(Askeri) (DATA AUTOMATION) PROBLEM AÇIKLAMA (OTOMATİK BİLGİ): Problem çözümünü aydınlatan, teferruatlandıran, sonra tam bir form halinde ifade eden işlem. Bu işlemin çıkan bilgisi (output); kabiliyet belirtmeleri, program belirtmeleri, gidiş şemaları (flow charts) ve kodlama belirtmeleri şeklinde alabilen taslak ozalit (design blueprint) tir
A problem is a puzzle that requires logical thought or mathematics to solve it. With mathematical problems, you can save time by approximating
The control complex of a fault-tolerant system can arrange its subsystems in many different configurations There are many possible paths through the subsystems How do you select a workable configuration when there is a faulty subsystem?

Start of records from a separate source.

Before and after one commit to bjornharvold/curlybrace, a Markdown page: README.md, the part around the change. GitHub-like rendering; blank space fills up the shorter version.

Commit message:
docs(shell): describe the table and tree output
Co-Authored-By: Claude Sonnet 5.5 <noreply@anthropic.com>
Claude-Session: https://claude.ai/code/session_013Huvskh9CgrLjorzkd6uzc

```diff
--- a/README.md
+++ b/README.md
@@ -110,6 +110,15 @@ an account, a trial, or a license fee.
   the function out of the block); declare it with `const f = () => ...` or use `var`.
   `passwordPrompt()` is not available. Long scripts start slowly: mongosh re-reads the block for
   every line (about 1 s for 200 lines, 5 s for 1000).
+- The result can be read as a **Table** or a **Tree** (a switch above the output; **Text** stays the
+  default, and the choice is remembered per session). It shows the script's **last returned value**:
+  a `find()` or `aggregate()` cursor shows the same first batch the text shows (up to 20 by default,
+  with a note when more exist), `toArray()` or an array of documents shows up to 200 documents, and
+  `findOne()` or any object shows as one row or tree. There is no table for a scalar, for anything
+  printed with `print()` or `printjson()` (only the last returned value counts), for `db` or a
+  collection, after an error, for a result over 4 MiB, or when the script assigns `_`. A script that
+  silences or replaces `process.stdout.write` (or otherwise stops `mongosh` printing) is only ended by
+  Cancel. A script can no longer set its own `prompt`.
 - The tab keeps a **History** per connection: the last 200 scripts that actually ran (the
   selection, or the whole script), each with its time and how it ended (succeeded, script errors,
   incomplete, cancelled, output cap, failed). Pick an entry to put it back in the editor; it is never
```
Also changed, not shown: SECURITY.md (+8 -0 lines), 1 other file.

Any deviation from the defined standards of process, artifact, or dynamics that creates a negative impact on quality, timeliness, or budget
A function from inputs to outputs, which we want an algorithm to compute A crossword puzzle is not a problem; it's an instance The set of all crossword puzzles is a problem
Problem children or problem families have serious problems or cause serious problems for other people. In some cases a problem child is placed in a special school = difficult. four colour map problem free will problem induction problem of mind body problem neutrino problem solar other minds problem of problem play problem solving sorites problem
A question raised for inquiry, consideration, or solution An intricate unsettled issue which is a source of perplexity, distress, or vexation, and that may be difficult to understand or accept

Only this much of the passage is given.